The present study derives hypotheses from the General Theory of Verbal Humor (GTVH) and tests them on a sample of 534 subjects. Subjects are presented with three sets of jokes, each consisting of an anchor joke and comparison jokes in which variations in one and only one of the six
Knowledge Resources (KR), script Opposition (SO), logical mechanism (LM), Situation (SI) target (TA), narrative strategy (NS), andlanguage (LA) occurred. Subjects rated the degree of similarity between the anchor joke and the six comparison jokes. The results support the hypothesis that the extent to which the similarity judgment is affected depends on the type of the KR manipulated.

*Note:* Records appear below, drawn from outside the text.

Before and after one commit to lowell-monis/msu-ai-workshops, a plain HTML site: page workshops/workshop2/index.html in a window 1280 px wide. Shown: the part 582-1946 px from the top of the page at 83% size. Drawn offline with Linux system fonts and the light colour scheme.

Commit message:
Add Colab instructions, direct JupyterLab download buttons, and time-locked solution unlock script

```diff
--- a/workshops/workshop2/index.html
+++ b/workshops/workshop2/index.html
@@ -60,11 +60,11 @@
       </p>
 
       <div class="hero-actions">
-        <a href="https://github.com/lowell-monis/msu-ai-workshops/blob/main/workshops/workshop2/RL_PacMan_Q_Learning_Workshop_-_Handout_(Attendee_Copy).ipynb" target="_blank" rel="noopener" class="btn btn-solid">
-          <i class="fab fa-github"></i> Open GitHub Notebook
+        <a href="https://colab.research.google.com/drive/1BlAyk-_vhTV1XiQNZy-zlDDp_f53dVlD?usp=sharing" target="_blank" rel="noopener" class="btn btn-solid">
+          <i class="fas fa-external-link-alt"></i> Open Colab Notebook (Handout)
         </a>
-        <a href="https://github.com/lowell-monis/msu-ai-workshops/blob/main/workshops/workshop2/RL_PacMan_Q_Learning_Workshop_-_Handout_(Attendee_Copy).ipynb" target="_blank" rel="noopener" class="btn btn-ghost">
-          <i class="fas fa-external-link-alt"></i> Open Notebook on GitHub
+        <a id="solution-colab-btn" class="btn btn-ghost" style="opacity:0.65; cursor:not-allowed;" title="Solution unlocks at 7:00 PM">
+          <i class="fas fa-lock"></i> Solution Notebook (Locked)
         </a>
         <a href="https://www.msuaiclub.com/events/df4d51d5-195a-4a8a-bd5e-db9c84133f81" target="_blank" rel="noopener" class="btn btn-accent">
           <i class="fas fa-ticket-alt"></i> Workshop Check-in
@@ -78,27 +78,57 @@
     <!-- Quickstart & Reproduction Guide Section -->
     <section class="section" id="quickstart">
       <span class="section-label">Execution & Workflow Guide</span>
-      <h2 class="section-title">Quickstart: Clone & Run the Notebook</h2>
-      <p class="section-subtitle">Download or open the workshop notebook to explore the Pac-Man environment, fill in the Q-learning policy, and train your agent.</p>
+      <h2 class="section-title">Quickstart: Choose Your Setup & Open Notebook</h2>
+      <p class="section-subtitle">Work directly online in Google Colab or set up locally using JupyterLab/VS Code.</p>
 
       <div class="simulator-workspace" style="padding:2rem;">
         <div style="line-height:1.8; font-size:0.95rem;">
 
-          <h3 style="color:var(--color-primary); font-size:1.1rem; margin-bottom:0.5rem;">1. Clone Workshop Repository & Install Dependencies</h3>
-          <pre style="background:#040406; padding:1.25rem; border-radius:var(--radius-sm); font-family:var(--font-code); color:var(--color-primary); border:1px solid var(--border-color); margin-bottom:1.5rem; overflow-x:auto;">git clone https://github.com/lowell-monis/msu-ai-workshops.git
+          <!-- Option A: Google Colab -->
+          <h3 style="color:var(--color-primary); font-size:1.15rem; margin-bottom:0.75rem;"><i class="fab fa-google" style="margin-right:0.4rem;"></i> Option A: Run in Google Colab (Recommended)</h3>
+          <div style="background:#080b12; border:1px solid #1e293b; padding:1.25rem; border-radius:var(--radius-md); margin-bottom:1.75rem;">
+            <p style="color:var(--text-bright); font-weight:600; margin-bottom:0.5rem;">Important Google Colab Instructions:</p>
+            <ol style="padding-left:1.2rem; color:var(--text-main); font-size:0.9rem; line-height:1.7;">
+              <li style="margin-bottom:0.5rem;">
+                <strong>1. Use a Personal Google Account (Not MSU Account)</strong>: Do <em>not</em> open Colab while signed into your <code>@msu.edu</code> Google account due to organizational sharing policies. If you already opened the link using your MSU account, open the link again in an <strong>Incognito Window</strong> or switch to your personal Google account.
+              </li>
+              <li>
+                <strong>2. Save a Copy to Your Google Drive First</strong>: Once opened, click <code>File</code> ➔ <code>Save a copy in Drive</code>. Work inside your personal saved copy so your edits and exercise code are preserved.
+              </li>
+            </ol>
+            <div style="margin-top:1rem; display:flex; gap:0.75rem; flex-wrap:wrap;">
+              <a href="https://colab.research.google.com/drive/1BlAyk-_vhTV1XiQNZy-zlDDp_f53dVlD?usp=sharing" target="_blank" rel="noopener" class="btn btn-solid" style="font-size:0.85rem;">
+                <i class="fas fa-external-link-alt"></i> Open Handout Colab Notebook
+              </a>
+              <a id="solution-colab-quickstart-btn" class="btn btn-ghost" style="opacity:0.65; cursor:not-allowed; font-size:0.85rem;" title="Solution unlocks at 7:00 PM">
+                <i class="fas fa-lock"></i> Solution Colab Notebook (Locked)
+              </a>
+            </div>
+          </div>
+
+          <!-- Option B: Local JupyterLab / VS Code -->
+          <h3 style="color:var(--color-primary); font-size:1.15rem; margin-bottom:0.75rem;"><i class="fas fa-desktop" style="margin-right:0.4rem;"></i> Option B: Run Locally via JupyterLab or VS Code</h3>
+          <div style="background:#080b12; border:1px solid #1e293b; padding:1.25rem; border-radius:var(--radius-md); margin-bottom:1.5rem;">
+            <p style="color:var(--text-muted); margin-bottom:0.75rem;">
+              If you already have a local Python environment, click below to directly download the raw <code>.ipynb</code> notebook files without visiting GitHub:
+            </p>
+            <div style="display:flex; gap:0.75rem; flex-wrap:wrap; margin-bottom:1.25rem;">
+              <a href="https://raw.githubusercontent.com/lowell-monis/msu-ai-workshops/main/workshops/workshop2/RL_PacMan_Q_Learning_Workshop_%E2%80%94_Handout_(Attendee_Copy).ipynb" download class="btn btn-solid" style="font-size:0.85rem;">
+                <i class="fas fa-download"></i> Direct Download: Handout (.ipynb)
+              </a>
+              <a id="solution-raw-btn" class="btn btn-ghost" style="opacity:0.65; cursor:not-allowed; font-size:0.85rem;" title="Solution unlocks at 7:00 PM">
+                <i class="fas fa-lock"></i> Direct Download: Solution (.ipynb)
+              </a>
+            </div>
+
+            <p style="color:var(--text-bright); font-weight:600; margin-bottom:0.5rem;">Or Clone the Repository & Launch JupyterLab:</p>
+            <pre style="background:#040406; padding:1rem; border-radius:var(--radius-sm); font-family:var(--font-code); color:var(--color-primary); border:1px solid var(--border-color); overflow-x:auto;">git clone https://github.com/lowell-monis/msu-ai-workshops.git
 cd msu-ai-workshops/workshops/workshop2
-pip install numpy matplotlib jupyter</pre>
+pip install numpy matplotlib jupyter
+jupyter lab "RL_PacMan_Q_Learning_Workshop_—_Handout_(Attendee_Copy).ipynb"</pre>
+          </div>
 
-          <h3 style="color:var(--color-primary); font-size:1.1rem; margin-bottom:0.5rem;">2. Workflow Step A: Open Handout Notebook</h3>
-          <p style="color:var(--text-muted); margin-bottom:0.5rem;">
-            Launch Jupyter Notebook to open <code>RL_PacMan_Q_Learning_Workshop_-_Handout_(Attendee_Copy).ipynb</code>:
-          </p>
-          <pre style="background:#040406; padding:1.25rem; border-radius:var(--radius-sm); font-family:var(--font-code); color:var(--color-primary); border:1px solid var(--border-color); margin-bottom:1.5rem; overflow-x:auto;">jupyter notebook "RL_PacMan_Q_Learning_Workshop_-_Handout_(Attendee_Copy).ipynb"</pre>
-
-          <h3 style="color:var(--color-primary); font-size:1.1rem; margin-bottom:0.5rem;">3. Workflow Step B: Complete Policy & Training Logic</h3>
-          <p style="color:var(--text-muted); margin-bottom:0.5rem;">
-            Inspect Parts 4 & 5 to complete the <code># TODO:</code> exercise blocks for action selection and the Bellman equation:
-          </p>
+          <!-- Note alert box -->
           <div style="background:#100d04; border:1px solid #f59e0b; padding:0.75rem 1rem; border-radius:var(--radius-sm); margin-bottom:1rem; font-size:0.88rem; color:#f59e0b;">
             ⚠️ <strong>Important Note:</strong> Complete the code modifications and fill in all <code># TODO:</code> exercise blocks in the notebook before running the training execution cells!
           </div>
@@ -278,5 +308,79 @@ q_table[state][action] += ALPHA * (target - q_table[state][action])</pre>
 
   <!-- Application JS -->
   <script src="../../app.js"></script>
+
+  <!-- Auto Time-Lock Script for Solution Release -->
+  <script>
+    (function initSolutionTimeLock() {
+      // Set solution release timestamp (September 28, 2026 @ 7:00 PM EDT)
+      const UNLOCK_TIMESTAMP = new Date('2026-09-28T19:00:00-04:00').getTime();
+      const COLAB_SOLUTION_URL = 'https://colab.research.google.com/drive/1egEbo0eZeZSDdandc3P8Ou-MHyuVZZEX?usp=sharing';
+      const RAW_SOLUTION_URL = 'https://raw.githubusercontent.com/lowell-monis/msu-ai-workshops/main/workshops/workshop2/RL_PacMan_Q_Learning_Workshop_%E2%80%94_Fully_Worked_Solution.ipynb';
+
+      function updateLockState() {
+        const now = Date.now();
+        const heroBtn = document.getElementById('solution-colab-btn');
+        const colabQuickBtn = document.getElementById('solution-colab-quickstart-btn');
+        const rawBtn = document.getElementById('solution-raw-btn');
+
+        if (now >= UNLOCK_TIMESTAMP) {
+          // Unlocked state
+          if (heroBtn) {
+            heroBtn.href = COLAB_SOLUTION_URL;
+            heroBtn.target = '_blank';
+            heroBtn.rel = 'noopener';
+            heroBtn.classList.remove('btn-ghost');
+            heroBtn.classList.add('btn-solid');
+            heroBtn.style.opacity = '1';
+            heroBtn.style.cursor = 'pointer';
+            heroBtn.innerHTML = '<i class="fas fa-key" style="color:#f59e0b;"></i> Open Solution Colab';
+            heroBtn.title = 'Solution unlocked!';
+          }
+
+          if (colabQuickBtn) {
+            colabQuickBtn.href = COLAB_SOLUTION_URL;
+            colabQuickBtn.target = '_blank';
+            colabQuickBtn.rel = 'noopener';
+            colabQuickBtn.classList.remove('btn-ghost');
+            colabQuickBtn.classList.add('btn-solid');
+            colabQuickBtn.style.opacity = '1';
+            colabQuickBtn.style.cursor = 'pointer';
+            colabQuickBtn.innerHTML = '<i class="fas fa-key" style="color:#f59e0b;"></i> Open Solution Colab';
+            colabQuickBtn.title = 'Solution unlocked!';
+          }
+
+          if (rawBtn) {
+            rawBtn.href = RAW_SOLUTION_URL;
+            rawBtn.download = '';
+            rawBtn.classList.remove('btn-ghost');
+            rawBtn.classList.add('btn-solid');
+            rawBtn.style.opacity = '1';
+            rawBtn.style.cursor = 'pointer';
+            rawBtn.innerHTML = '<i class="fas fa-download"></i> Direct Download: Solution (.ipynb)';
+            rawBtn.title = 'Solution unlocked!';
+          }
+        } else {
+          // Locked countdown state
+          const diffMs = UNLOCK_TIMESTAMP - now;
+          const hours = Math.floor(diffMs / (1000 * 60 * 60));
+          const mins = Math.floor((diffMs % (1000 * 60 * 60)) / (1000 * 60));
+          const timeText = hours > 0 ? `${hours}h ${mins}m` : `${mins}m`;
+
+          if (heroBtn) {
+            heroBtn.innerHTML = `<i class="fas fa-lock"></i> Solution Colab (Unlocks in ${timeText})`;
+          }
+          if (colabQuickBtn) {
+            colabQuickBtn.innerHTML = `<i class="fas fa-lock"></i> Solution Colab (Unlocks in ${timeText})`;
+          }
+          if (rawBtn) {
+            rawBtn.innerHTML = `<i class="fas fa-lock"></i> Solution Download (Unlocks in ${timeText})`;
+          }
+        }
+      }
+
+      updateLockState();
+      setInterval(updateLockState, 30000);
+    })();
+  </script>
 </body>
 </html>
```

Also, there generally is a decreasing trend in similarity between the KRs LA and SO. Whereas there was a significant difference between all consecutive KRs, äs predicted by the hierarchy postulated by the GTVH, SI and LM were not in the right order. Possible explanations for thisfact are discussed.
This article presents and discusses a study which empirically Supports some of the Claims of the General Theory of Verbal Humor (GTVH). After introducing the theory, the article will present the hypotheses derived from the theory that were tested and finally the results of the investigation.